They have a mission statement to employ an "empowered and motivated" workforce and Jim says staff education and development are a priority. "It goes back to what I saw in Africa - good people denied educational opportunities. It is hugely inefficient for a country if it doesn't utilise its young people."

He and Marilyn also fund scholarships for post-graduate ecological science students at Victoria University. As a young accountant at Mobil, he benefited from a policy to promote emerging talent.

"Mobil was willing to give them as much authority as they could risk. The key question was, ‘Has this person got the smarts?' "

Now he is following a similar policy. "Kurt may not have come here with a Lincoln diploma but he has the smarts."

He is innovative, Jim says. An example is Kurt's creation of lamb-finishing pastures. In one drill, he plants plantain and rape. The rape lasts for summer and the plantain through the winter. In spring, chicory and clover are broadcast on to the former rape-plantain fields from the same pass as maintenance fertiliser, ensuring no time lag for new pasture.

Kurt has also shown he is not afraid of hard work. "Then there is the softer issue: What is this person like as a human being, his relationship to other people, his contribution to the community? All of that seems to be in place."

Jim says the offer of an equity partnership came up because he and Marilyn wanted to keep Kurt as their manager. "Our view was if we financed Kurt and Lisa into a farm, they would be likely to stay here for a longer period of time than they might have done."

Kurt says he is "honoured to be here".

Lisa, who was a Briscoes manager before having Beauden, says, "It is nice to have that security. We know we will be here for a long time, in a strong community of traditional family farms with good community-minded people."

The couple are stalwarts of the local rugby club, Tuhirangi, with Kurt the team manager and Lisa the secretary.

Kurt says the onus is now on him to be worthy of the Laws' faith in him, but Jim says he only has to produce his normal performance. "Kurt's got his diploma studies, his new baby, new staff, new land to bring in to the operation - there's so much stuff to do.

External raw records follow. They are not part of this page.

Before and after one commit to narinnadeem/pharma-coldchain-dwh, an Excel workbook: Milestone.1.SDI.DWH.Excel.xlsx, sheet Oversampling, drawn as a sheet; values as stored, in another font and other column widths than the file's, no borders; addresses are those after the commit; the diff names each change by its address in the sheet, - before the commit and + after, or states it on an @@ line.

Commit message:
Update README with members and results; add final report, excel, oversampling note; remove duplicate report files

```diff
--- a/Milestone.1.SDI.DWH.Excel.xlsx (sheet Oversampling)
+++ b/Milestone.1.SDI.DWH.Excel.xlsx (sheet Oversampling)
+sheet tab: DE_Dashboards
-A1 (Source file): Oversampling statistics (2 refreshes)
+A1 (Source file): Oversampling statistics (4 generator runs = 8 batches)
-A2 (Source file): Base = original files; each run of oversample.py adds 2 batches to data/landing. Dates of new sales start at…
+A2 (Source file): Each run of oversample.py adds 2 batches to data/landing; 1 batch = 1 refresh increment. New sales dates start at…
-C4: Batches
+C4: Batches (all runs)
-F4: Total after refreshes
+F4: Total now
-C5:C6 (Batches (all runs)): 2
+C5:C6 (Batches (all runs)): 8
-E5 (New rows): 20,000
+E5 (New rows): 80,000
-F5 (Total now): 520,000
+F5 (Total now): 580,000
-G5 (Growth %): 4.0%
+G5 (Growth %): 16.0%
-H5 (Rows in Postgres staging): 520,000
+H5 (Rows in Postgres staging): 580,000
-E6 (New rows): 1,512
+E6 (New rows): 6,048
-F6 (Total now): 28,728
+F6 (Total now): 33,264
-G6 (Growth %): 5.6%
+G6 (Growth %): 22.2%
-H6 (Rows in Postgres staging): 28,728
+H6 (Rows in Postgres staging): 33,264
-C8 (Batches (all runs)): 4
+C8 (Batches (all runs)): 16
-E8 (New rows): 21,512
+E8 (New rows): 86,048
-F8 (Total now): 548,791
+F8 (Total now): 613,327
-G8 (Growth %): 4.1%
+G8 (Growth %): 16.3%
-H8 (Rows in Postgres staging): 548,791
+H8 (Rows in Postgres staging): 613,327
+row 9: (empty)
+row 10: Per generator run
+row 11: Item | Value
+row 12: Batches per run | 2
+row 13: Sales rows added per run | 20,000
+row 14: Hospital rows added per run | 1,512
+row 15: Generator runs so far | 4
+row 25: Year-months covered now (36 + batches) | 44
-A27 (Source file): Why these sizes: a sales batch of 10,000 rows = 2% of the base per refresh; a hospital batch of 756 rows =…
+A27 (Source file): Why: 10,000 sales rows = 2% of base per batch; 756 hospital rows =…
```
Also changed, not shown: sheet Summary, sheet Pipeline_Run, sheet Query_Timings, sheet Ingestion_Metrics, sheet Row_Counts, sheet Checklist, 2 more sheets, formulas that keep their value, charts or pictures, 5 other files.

"When he gets his head above it I'll think of other opportunities to extend him, such as a role on the board of Taratahi. He'd be a great example for the students."